• [The data]
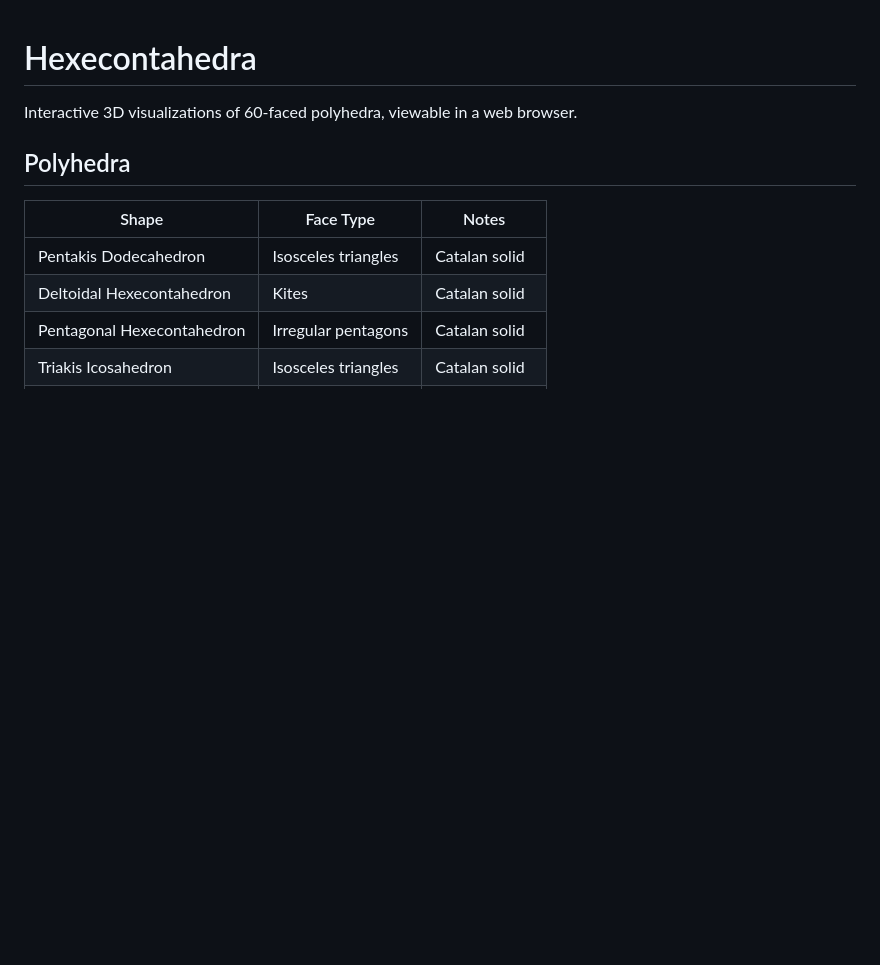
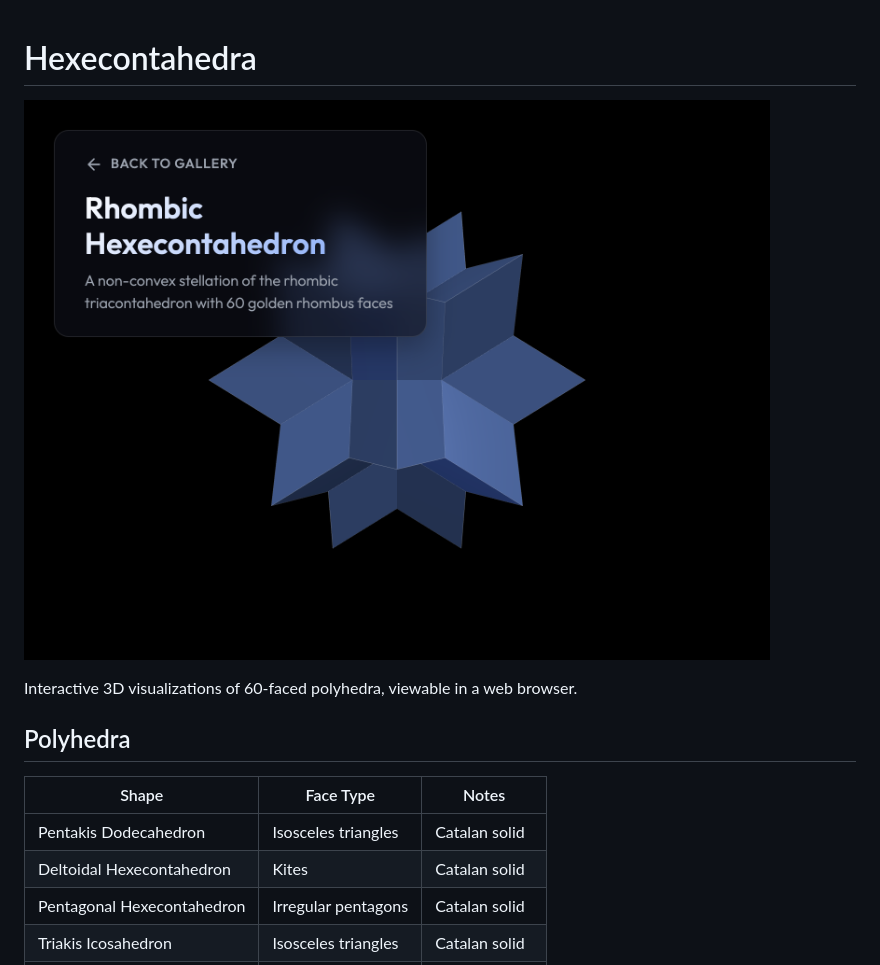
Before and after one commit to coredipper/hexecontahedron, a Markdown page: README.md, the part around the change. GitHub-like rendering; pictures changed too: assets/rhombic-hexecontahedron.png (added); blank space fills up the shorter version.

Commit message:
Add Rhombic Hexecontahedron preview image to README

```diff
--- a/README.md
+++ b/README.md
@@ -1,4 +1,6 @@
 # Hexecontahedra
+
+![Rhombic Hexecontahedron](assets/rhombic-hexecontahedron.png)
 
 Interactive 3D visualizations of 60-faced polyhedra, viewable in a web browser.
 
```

--

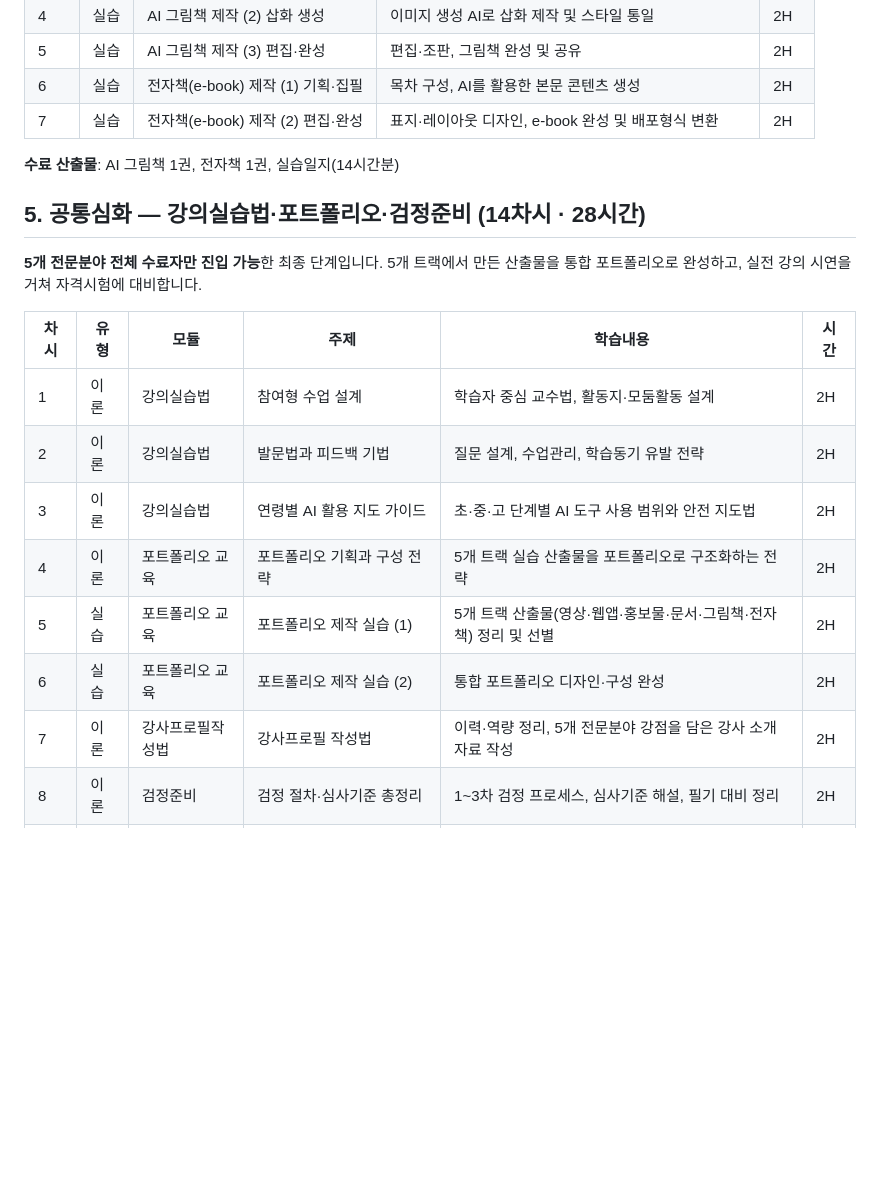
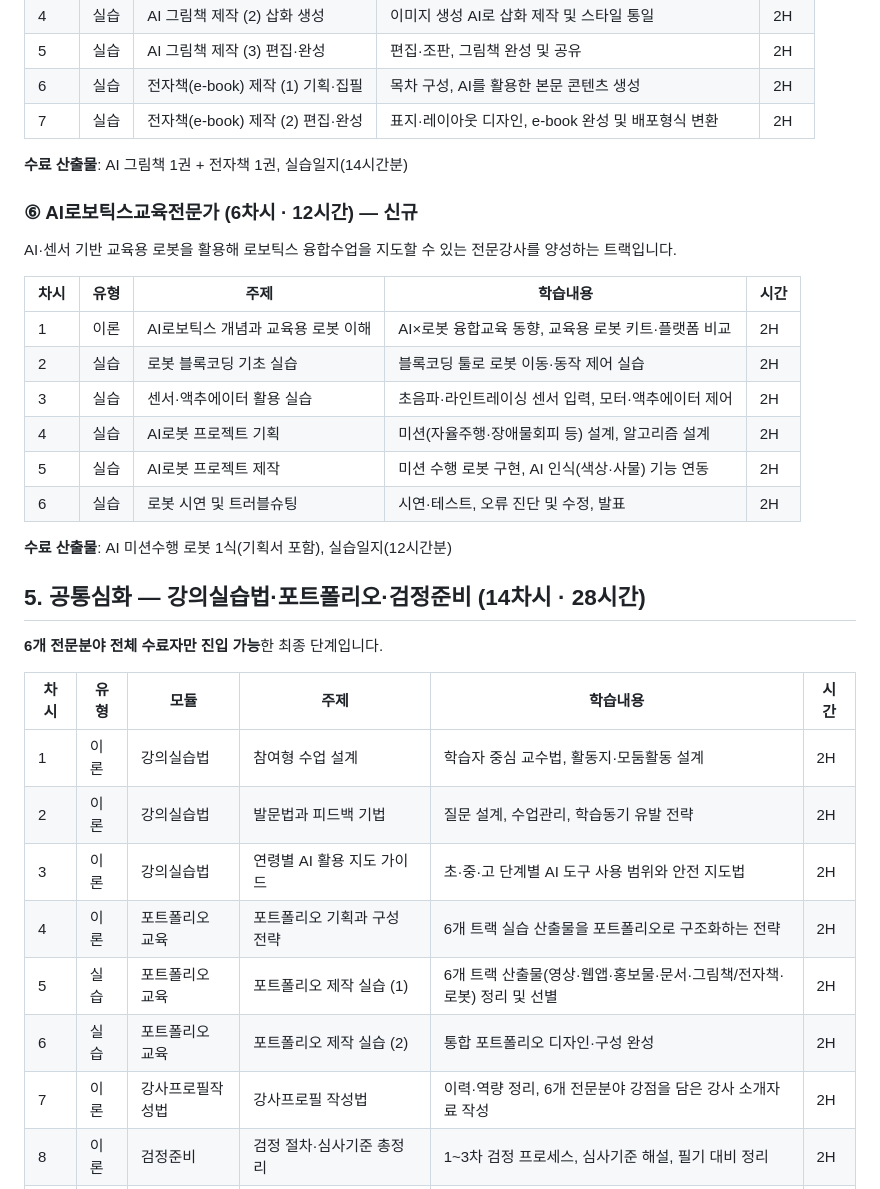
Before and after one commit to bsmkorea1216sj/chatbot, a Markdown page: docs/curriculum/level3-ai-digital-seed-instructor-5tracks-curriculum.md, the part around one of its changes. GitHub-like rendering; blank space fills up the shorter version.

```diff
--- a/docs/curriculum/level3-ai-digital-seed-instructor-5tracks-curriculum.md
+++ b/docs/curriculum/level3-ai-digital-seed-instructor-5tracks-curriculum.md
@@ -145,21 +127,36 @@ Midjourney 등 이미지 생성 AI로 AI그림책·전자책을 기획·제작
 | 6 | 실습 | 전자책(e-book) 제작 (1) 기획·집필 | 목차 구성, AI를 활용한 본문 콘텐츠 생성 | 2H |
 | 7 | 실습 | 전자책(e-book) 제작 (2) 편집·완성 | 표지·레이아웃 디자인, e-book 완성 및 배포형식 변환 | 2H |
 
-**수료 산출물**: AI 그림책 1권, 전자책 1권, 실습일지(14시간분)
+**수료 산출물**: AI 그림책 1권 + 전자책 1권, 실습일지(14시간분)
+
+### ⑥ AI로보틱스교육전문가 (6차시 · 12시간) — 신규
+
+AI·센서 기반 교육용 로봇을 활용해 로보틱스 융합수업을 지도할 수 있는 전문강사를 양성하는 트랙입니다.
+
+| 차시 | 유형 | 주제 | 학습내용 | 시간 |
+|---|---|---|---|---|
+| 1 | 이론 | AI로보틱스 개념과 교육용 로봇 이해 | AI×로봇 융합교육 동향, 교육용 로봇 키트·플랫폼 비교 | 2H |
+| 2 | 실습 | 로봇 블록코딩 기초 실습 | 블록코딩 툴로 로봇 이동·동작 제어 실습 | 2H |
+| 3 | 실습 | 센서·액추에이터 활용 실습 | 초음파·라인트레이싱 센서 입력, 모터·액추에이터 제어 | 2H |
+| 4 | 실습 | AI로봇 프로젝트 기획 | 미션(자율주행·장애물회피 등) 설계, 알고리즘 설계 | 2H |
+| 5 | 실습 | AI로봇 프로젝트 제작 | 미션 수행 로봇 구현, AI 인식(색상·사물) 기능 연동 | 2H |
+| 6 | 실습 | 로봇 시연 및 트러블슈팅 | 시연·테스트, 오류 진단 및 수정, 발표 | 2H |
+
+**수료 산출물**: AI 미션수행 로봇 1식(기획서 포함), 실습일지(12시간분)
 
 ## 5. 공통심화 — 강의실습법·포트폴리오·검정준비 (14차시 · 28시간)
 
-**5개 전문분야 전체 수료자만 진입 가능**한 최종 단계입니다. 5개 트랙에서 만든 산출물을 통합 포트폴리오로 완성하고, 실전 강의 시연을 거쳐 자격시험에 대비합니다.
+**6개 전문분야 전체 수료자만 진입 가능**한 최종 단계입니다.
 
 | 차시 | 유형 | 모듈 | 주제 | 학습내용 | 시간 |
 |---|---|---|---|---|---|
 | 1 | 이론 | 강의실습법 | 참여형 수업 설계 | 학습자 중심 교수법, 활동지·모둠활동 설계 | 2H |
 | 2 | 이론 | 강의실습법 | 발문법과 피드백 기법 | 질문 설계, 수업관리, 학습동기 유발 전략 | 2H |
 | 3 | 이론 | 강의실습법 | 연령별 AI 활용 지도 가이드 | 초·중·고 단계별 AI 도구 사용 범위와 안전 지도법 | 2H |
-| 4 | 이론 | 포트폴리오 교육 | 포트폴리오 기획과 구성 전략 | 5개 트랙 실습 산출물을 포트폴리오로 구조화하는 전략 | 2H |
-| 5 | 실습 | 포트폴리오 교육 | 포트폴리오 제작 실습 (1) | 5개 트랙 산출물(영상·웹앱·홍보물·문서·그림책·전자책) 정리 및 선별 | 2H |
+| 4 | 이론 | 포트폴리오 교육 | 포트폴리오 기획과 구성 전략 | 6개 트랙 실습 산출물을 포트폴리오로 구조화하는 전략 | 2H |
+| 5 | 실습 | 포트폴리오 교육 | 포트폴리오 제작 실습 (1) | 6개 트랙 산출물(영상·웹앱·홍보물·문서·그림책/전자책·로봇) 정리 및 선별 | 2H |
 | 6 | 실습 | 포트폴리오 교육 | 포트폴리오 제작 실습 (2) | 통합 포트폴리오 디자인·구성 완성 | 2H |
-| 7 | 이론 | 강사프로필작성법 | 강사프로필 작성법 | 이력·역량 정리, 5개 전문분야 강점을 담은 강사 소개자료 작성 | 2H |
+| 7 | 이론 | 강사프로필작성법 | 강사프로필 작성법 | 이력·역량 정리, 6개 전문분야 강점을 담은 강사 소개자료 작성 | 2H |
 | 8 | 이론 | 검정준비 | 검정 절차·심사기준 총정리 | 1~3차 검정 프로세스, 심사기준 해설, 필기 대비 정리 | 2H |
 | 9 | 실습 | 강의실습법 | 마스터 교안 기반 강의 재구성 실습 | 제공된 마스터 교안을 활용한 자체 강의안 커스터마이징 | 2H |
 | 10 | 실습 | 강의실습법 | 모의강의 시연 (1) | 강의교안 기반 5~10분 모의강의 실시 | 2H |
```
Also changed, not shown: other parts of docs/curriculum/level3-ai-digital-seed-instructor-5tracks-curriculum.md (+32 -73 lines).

• [What to work on] After counting the lines of the records above that hold the word "강의실습법", give the total and nothing else.

• [Exercise answer] 6